By Tuesday afternoon, Mr. Adams himself confirmed that he would release his “tax information” — careful wording that might not mean his full returns — and reminded journalists that he did not have to do so.
“Now remember, I’m not required,” he said at a news conference. “We know that, right? Let’s be clear on that.”
Susan Lerner, executive director of Common Cause New York, a watchdog group, said Mr. Adams never should have hesitated in deciding to release his tax returns.
“This is not a gotcha question from the press — this is the sort of thing that real people on the street pay attention to,” she said. “The mayor shouldn’t be playing cat and mouse with something that should be an obvious transparency measure.”
Questions about Mr. Adams’s residency led to one of the more bizarre moments of the mayoral campaign, when he gave a media tour of his apartment in the Bedford-Stuyvesant area of Brooklyn that he said was his primary residency. Journalists inspected his refrigerator and his son’s shoe collection.
Mr. Adams also co-owned a co-op in Fort Lee, N.J., with his partner, Tracey Collins, who lived there, and often spent time there and stayed overnight at Brooklyn Borough Hall, raising questions over where he truly lived. After taking office as mayor, Mr. Adams said he moved into Gracie Mansion, the mayoral residence in Manhattan, though Mr. Adams said last month that he was only using one room in the dwelling.

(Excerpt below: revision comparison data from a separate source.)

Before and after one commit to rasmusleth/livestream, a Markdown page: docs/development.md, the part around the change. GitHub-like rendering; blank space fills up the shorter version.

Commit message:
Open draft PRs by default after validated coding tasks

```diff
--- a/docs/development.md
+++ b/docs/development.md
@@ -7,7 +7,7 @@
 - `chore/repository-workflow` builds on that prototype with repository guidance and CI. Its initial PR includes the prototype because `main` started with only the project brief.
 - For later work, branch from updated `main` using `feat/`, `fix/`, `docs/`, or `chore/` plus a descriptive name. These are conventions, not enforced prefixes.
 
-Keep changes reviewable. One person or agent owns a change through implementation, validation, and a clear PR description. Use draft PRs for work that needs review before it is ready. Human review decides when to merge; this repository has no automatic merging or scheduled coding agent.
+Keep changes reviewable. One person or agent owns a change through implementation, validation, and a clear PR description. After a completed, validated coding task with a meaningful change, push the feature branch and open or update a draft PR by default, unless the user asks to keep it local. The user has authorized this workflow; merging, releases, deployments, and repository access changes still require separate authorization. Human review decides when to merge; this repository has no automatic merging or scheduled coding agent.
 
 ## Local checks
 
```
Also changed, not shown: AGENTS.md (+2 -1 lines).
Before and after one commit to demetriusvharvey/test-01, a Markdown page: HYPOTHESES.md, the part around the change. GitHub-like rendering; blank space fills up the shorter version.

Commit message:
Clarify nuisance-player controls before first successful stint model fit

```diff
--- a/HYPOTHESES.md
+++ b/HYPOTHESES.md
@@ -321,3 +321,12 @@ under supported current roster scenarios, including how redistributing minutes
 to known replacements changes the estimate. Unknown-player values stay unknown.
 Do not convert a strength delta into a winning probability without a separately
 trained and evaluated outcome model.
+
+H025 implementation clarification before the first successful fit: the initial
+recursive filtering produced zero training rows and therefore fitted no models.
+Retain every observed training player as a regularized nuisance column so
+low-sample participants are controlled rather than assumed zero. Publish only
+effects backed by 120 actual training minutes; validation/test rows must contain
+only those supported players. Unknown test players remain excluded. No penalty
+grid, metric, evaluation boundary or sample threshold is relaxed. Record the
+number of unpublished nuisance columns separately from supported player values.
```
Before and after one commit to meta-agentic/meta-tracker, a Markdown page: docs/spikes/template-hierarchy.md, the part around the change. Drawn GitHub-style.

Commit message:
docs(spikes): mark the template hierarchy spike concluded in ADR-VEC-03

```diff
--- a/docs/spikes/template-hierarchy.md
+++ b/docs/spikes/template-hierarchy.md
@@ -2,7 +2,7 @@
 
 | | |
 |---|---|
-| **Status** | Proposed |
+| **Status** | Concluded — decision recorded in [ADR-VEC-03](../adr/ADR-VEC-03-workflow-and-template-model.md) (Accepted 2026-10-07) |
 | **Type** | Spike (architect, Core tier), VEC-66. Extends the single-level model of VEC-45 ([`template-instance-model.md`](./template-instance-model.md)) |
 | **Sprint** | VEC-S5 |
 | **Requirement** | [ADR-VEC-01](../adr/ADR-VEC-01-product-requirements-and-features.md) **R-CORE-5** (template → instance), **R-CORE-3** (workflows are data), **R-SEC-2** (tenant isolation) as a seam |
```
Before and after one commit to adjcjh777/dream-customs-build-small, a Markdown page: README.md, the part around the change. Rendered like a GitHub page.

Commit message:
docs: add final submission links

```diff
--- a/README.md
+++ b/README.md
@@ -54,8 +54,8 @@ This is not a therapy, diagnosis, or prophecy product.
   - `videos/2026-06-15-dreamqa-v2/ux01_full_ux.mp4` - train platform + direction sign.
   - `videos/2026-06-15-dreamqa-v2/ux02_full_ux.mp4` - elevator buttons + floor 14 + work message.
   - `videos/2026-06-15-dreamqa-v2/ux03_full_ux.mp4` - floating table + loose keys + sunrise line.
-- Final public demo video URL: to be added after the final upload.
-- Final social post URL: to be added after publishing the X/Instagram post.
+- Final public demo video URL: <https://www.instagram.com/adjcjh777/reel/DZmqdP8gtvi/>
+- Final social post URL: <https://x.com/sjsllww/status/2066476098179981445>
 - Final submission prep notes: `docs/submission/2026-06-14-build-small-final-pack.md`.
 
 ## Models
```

John Kaehny, executive director of the watchdog group Reinvent Albany, said that he believed that having mayors voluntarily provide redacted versions of their tax returns was less important than the official disclosures required for elected officials by the Conflicts of Interest Board.
“I think a lot of it has been transparency theatrics,” he said. “If it really matters to the public, then let’s mandate it.”
Luis Ferré-Sadurní contributed reporting.